Photographer Joel Sartore is on a quest to photograph as many species as he can to increase awareness of the many animals in danger of extinction. A long-time National Geographic contributor, he began the Photo Ark project in 2006 to document all of the world’s 6,000 captive species, and has documented over 4,000 species so far.
In collaboration with Houston Zoo, Asia Society Texas Center will present Sartore in a special multimedia "Conservation Forum" this Sunday, February 8. Ahead of that event, Asia Blog caught up with the photographer via email to discuss his ambitious project.
You've focused much of your career on conservation photography. What has been unique about your experiences in Asia, or with animals from Asia? What have you found to be unique challenges for conservation in the region?

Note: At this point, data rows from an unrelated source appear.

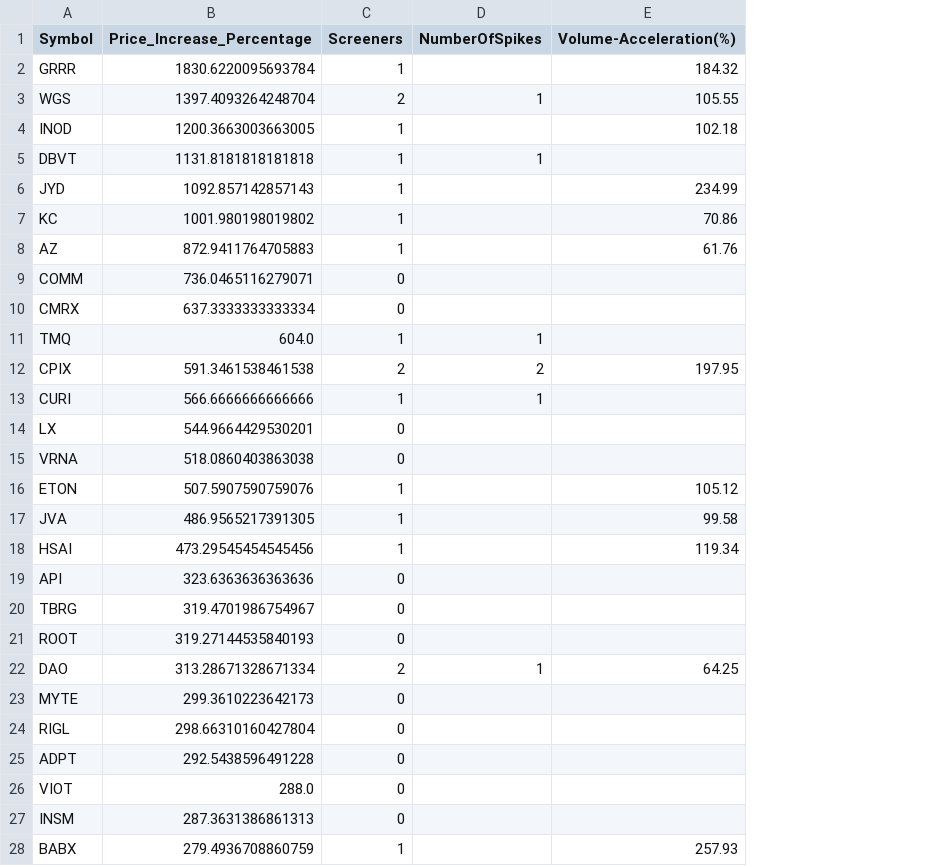
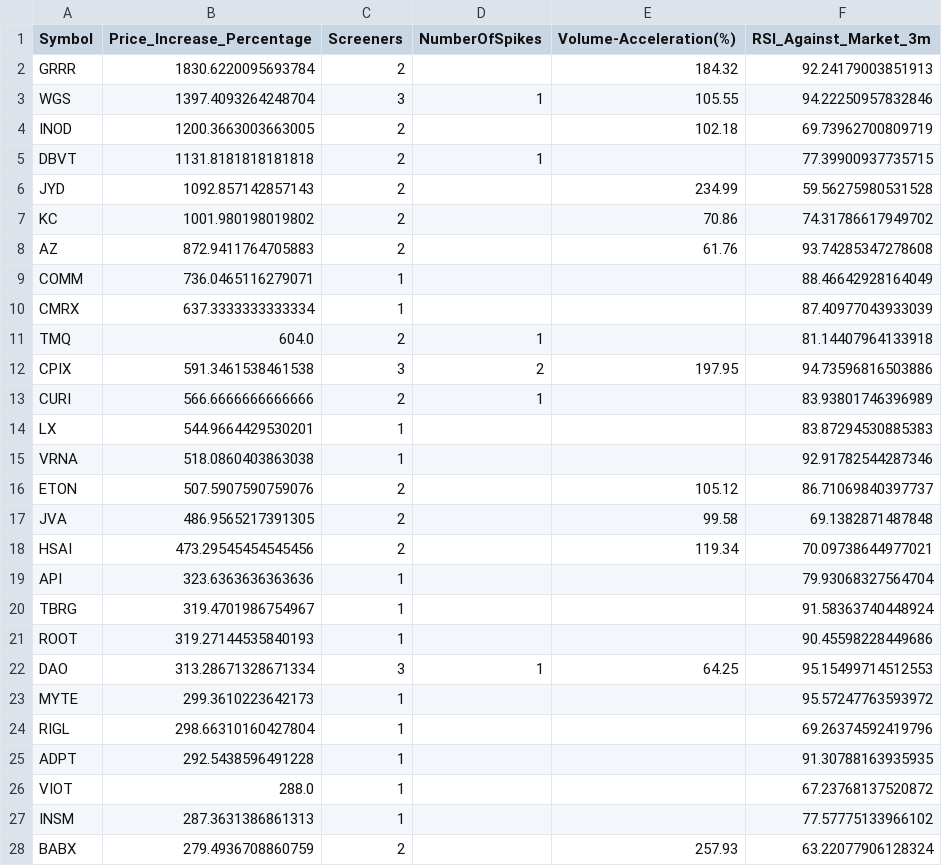
Before and after one commit to Mihaii2/Trader_Companion, a CSV file: flask_microservice_stocks_filterer/stocks_filtering_application/minervini_4mo/stocks_ranking_by_price.csv, drawn as a sheet; only a part is shown; the diff covers the shown part only; the diff names each change by its address in the sheet, - before the commit and + after, or states it on an @@ line.

```diff
--- a/flask_microservice_stocks_filterer/stocks_filtering_application/minervini_4mo/stocks_ranking_by_price.csv
+++ b/flask_microservice_stocks_filterer/stocks_filtering_application/minervini_4mo/stocks_ranking_by_price.csv
+column F (RSI_Against_Market_3m), rows 2-28: 92.24179003851913 | 94.22250957832846 | 69.73962700809719 | 77.39900937735715 | 59.56275980531528 | 74.31786617949702 | 93.74285347278608 | 88.46642928164049 | 87.40977043933039 | 81.14407964133918 | 94.73596816503886 | 83.93801746396989 | 83.87294530885383 | 92.91782544287346 | 86.71069840397737 | 69.1382871487848 | 70.09738644977021 | 79.93068327564704 | 91.58363740448924 | 90.45598228449686 | 95.15499714512553 | 95.57247763593972 | 69.26374592419796 | 91.30788163935935 | 67.23768137520872 | 77.57775133966102 | 63.22077906128324
-C2 (Screeners): 1
+C2 (Screeners): 2
-C3 (Screeners): 2
+C3 (Screeners): 3
-C4:C8 (Screeners): 1
+C4:C8 (Screeners): 2
-C9:C10 (Screeners): 0
+C9:C10 (Screeners): 1
-C11 (Screeners): 1
+C11 (Screeners): 2
-C12 (Screeners): 2
+C12 (Screeners): 3
-C13 (Screeners): 1
+C13 (Screeners): 2
-C14:C15 (Screeners): 0
+C14:C15 (Screeners): 1
-C16:C18 (Screeners): 1
+C16:C18 (Screeners): 2
-C19:C21 (Screeners): 0
+C19:C21 (Screeners): 1
-C22 (Screeners): 2
+C22 (Screeners): 3
-C23:C27 (Screeners): 0
+C23:C27 (Screeners): 1
-C28 (Screeners): 1
+C28 (Screeners): 2
```
Also changed, not shown: 18 edited cells elsewhere in this file, flask_microservice_stocks_filterer/stocks_filtering_application/ipos/stocks_ranking_by_price.csv, flask_microservice_stocks_filterer/stocks_filtering_application/ipos/stocks_ranking_by_screeners.csv, 13 other files.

The main thing that I’ve seen is how crowded it is there, and this translates to a much more challenging situation when it comes to saving species in the long term. Animals need good habitat, and plenty of it. This is a tough thing in many parts of Asia now that are really filling up with people, or at a minimum feeling the pinch of human consumption in terms of deforestation, overfishing, etc.
What was the initial inspiration for your Photo Ark project? What are a few moments from the project — particularly while working with the animals — that you’ve found especially amusing or poignant?
My wife became very ill with breast cancer and the treatment for it was a year of chemotherapy. Because we had three young children at the time, I was "grounded" for the first time in my career and had to stay home to tend to them. My wife is fine now, but in the course of that year, I had plenty of time to think about what I should do with the rest of my life to really make a difference. Hence the Photo Ark was born, primarily out of a need to do more.
My desire is for people around the world to learn about the amazing species we share the planet with, and be moved to save species, while there’s still time.
How has your storytelling evolved amid the rise of the Internet and social media?
We can get our message out directly to our audiences. It’s a challenge in this era of everyone shouting all at once online, but we never give up. We also count on the followers of The Photo Ark to help us spread the word.
Are there individuals or organizations whose conservation work in Asia you particularly admire?